Assignment »
Pull every "AKOUGH" line out of the data below.

________________

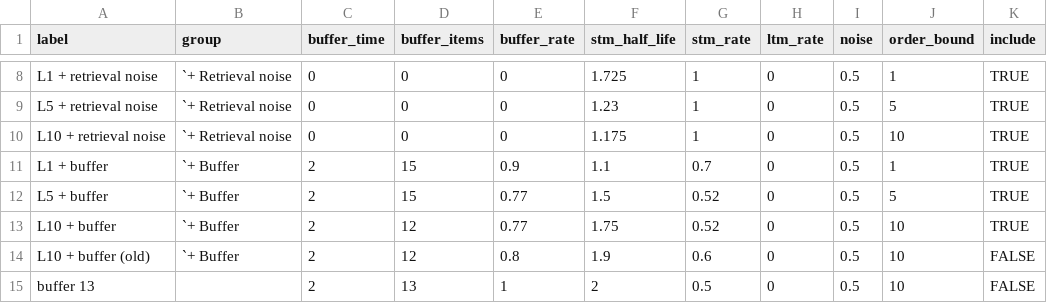
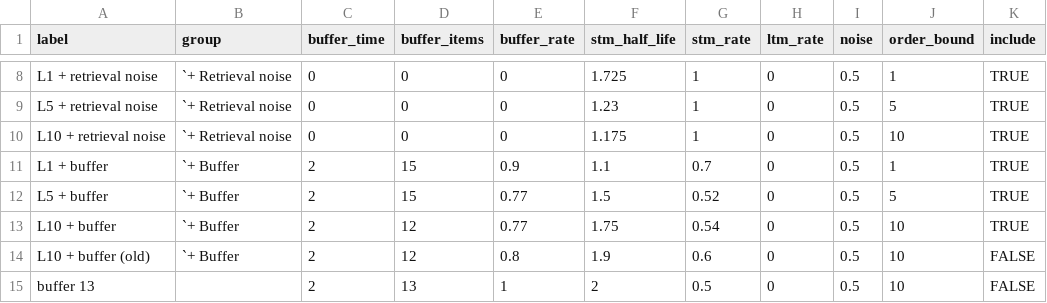
Before and after one commit to pmcharrison/pdec-analysis-2, a CSV file: input/ppm-spec.csv, drawn as a sheet; only a part is shown, gaps mark what is left out.

Commit message:
Finished PPM optimisation

```diff
--- a/input/ppm-spec.csv
+++ b/input/ppm-spec.csv
@@ -12,3 +12,3 @@ L1 + buffer,`+ Buffer,2,15,0.9,1.1,0.7,0,0.5,1,TRUE
 L5 + buffer,`+ Buffer,2,15,0.77,1.5,0.52,0,0.5,5,TRUE
-L10 + buffer,`+ Buffer,2,12,0.77,1.75,0.52,0,0.5,10,TRUE
+L10 + buffer,`+ Buffer,2,12,0.77,1.75,0.54,0,0.5,10,TRUE
 L10 + buffer (old),`+ Buffer,2,12,0.8,1.9,0.6,0,0.5,10,FALSE
```
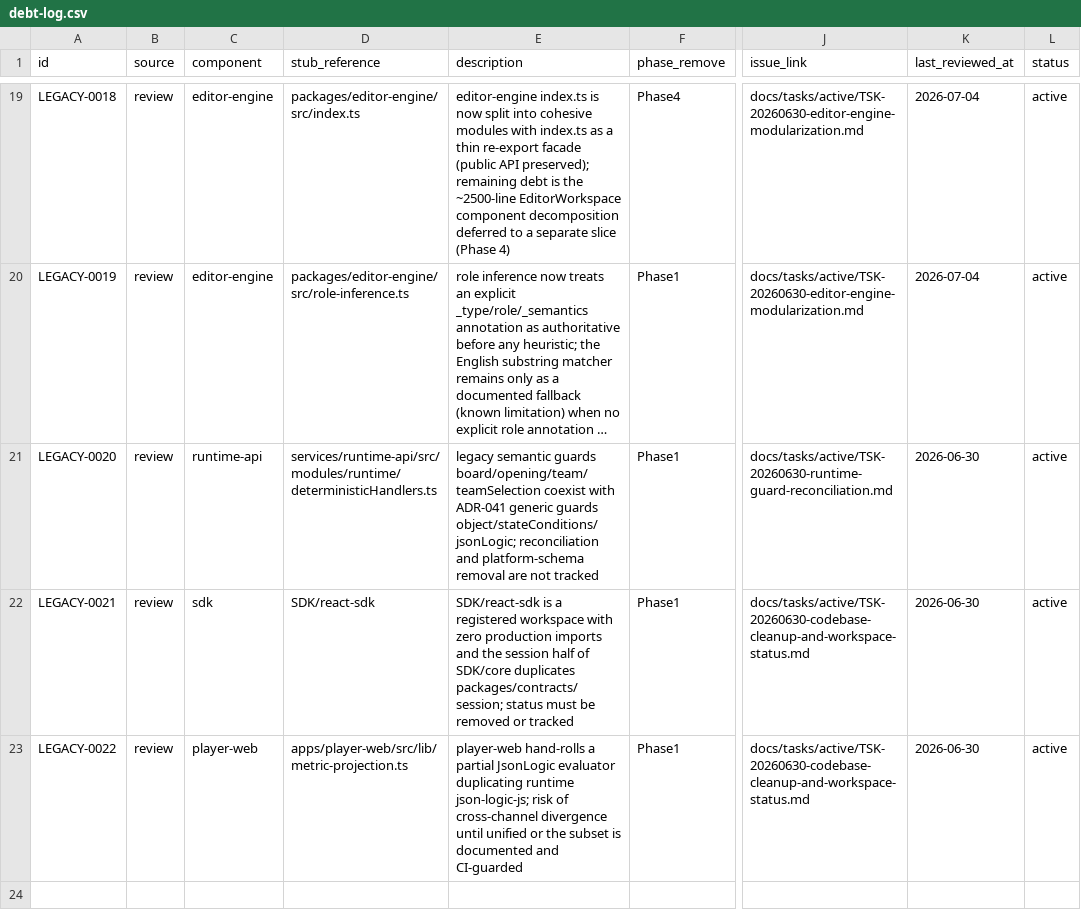
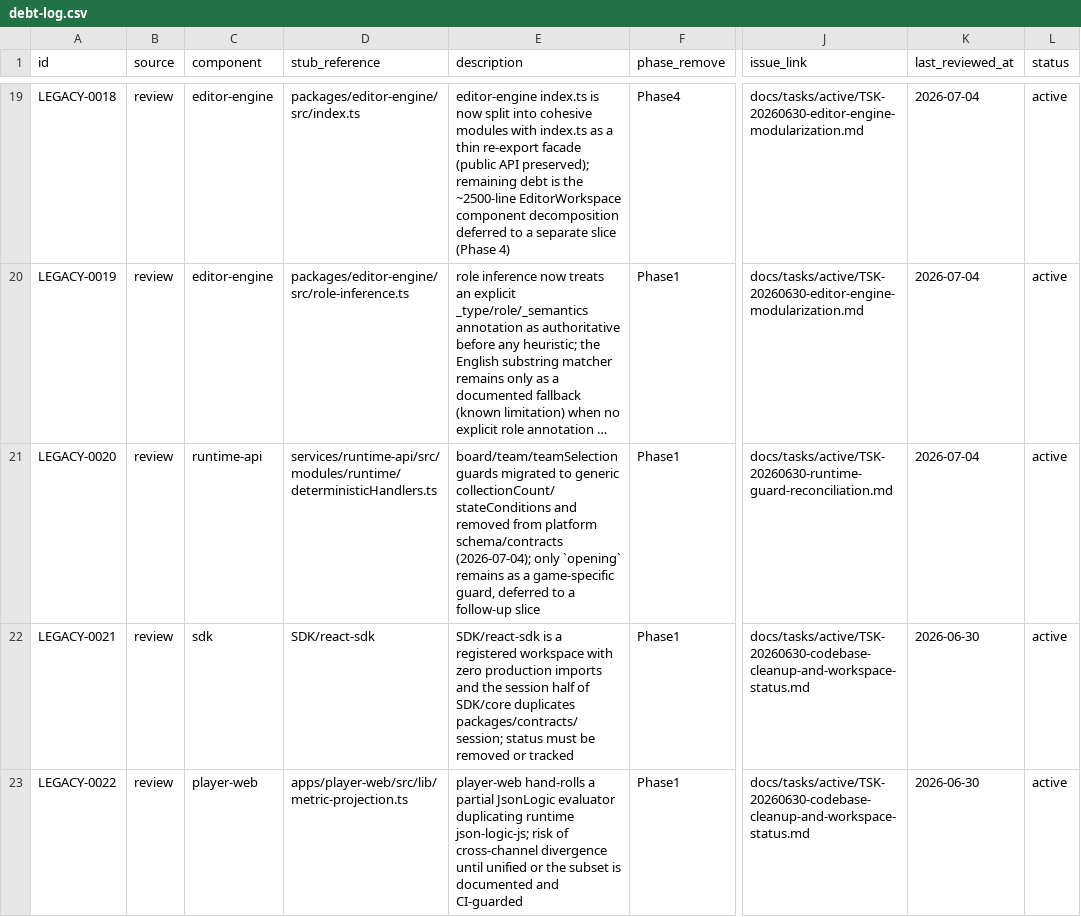
Before and after one commit to AleksinVS/Cubica-AI, a CSV file: docs/legacy/debt-log.csv, drawn as a sheet; only a part is shown, gaps mark what is left out; long unchanged cells end in …; the diff names each change by its address in the sheet, - before the commit and + after, or states it on an @@ line.

```diff
--- a/docs/legacy/debt-log.csv
+++ b/docs/legacy/debt-log.csv
-E21 (description): legacy semantic guards board/opening/team/teamSelection coexist with ADR-041 generic guards object/stateConditions/jsonLogic; reconciliation and platform-schema removal are not tracked
+E21 (description): board/team/teamSelection guards migrated to generic collectionCount/stateConditions and removed from platform schema/contracts (2026-07-04); only `opening` remains as a game-specific guard, deferred to a follow-up slice
-K21 (last_reviewed_at): 2026-06-30
+K21 (last_reviewed_at): 2026-07-04
```
Also changed, not shown: 10 other files.
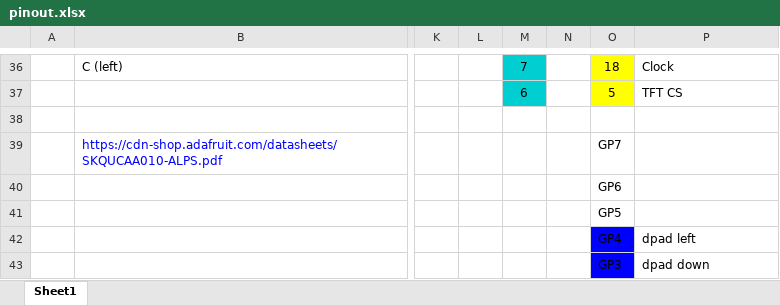
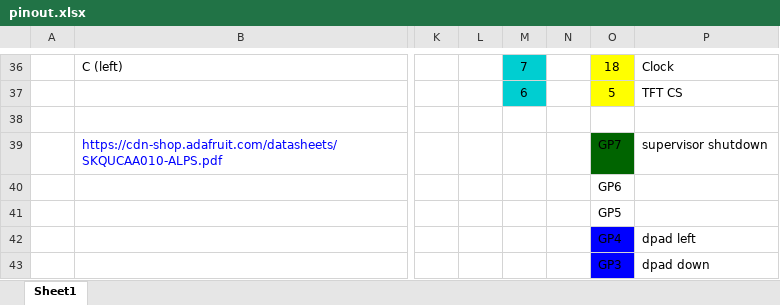
Before and after one commit to atctwo/watch-II, an Excel workbook: extras/pinout.xlsx, sheet Sheet1, drawn as a sheet; only a part is shown, gaps mark what is left out; values as stored, in another font and other column widths than the file's, no borders; charts and pictures not drawn; the diff names each change by its address in the sheet, - before the commit and + after, or states it on an @@ line.

Commit message:
added shutdown button

```diff
--- a/extras/pinout.xlsx (sheet Sheet1)
+++ b/extras/pinout.xlsx (sheet Sheet1)
-O39 fill: none
+O39 fill: #006400
-P39: (empty)
+P39: supervisor shutdown
```
Also changed, not shown: charts or pictures, 5 other files.
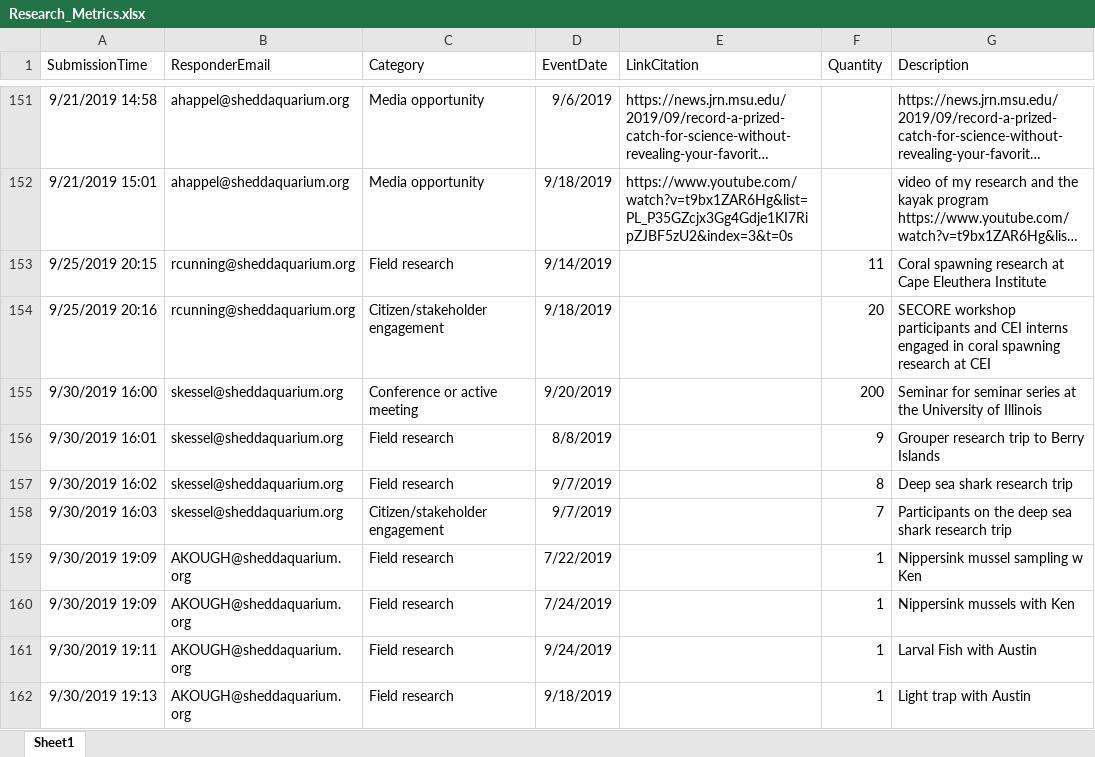
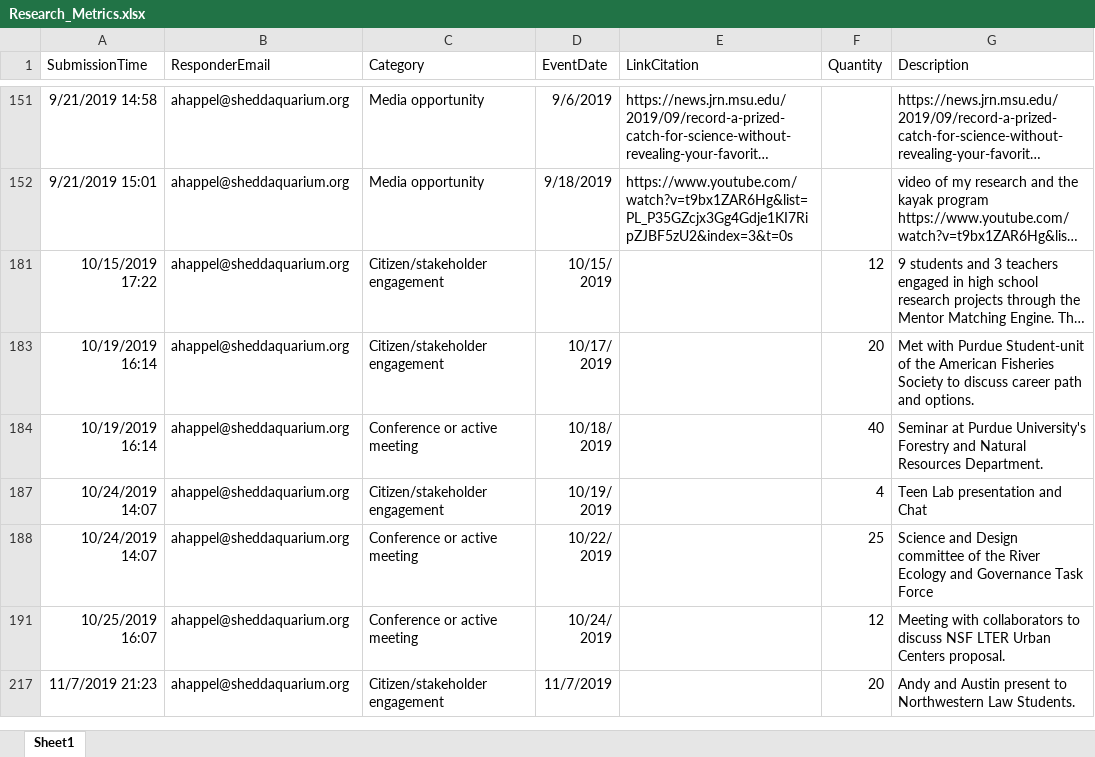
Before and after one commit to jrcunning/HC_metrics, an Excel workbook: data/Research_Metrics.xlsx, sheet Sheet1, drawn as a sheet; only a part is shown, gaps mark what is left out; the shorter side is filled out with more unchanged rows; long unchanged cells end in …; values as stored, in another font and other column widths than the file's, no borders; table styles not drawn; the diff covers the shown part only; the diff names each change by its address in the sheet, - before the commit and + after, or states it on an @@ line.

```diff
--- a/data/Research_Metrics.xlsx (sheet Sheet1)
+++ b/data/Research_Metrics.xlsx (sheet Sheet1)
@@ row 153 hidden: 9/25/2019 20:15 | rcunning@sheddaquarium.org | Field research | 9/14/2019 |  | 11 | Coral spawning research at Cape Eleuthera Institute @@
@@ row 154 hidden: 9/25/2019 20:16 | rcunning@sheddaquarium.org | Citizen/stakeholder engagement | 9/18/2019 |  | 20 | SECORE workshop participants and CEI interns engaged in coral spawning research at CEI @@
@@ row 155 hidden: 9/30/2019 16:00 | skessel@sheddaquarium.org | Conference or active meeting | 9/20/2019 |  | 200 | Seminar for seminar series at the University of Illinois @@
@@ row 156 hidden: 9/30/2019 16:01 | skessel@sheddaquarium.org | Field research | 8/8/2019 |  | 9 | Grouper research trip to Berry Islands @@
@@ row 157 hidden: 9/30/2019 16:02 | skessel@sheddaquarium.org | Field research | 9/7/2019 |  | 8 | Deep sea shark research trip @@
@@ row 158 hidden: 9/30/2019 16:03 | skessel@sheddaquarium.org | Citizen/stakeholder engagement | 9/7/2019 |  | 7 | Participants on the deep sea shark research trip @@
@@ row 159 hidden: 9/30/2019 19:09 | AKOUGH@sheddaquarium.org | Field research | 7/22/2019 |  | 1 | Nippersink mussel sampling w Ken @@
@@ row 160 hidden: 9/30/2019 19:09 | AKOUGH@sheddaquarium.org | Field research | 7/24/2019 |  | 1 | Nippersink mussels with Ken @@
@@ row 161 hidden: 9/30/2019 19:11 | AKOUGH@sheddaquarium.org | Field research | 9/24/2019 |  | 1 | Larval Fish with Austin @@
@@ row 162 hidden: 9/30/2019 19:13 | AKOUGH@sheddaquarium.org | Field research | 9/18/2019 |  | 1 | Light trap with Austin @@
```
Also changed, not shown: 176 hidden or unhidden rows elsewhere in this sheet, 2 other files.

________________

Written reply »
@@ row 159 hidden: 9/30/2019 19:09 | AKOUGH@sheddaquarium.org | Field research | 7/22/2019 |  | 1 | Nippersink mussel sampling w Ken @@
@@ row 160 hidden: 9/30/2019 19:09 | AKOUGH@sheddaquarium.org | Field research | 7/24/2019 |  | 1 | Nippersink mussels with Ken @@
@@ row 161 hidden: 9/30/2019 19:11 | AKOUGH@sheddaquarium.org | Field research | 9/24/2019 |  | 1 | Larval Fish with Austin @@
@@ row 162 hidden: 9/30/2019 19:13 | AKOUGH@sheddaquarium.org | Field research | 9/18/2019 |  | 1 | Light trap with Austin @@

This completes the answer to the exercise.